(Revision tracking records)
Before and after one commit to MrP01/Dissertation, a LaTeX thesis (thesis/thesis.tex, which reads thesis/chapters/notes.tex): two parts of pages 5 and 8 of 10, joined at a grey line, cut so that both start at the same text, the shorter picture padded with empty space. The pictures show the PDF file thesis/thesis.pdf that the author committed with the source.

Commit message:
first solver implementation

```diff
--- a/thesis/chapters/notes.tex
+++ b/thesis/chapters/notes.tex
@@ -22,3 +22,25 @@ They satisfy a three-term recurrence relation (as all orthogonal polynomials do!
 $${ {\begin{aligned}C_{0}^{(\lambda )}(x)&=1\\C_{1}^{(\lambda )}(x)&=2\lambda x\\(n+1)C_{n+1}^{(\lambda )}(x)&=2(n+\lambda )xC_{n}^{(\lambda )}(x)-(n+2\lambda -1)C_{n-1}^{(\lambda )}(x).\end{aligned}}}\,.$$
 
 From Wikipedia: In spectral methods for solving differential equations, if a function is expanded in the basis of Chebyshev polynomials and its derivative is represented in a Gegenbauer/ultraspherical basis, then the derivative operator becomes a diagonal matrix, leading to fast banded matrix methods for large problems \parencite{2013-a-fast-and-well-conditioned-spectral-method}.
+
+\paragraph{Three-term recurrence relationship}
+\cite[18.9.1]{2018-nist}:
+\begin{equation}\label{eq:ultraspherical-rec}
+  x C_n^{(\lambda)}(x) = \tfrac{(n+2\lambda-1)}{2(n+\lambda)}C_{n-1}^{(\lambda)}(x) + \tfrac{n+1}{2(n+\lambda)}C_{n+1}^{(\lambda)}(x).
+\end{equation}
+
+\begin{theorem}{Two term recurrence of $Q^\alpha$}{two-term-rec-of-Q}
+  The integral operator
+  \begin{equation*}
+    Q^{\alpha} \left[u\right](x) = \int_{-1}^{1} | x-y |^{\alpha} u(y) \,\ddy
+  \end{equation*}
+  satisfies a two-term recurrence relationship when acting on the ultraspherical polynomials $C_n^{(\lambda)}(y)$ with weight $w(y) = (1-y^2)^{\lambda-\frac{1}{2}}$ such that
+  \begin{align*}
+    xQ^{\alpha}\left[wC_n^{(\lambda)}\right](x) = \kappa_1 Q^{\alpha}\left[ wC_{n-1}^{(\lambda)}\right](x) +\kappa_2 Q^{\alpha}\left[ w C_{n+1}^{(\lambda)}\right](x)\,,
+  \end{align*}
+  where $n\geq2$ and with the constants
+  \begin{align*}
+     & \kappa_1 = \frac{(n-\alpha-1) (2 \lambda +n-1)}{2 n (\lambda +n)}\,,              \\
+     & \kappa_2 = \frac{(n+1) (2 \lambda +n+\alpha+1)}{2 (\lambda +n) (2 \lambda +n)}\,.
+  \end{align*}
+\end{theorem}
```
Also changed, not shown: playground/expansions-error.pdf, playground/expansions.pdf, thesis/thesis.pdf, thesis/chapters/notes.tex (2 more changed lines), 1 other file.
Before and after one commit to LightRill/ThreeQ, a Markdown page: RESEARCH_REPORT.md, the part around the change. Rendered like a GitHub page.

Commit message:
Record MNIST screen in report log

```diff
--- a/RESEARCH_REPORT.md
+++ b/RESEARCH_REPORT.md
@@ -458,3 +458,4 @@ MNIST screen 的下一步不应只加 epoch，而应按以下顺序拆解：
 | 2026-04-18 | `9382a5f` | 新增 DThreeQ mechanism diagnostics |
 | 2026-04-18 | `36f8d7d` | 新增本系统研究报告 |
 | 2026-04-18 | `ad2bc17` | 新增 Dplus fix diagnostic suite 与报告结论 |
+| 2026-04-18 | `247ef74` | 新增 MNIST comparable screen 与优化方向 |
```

> [WHAT IS EXPECTED]:
The answer is a bare number: how many lines of the records contain the string "alpha"?

> [RESPONSE TO THE TASK]:
5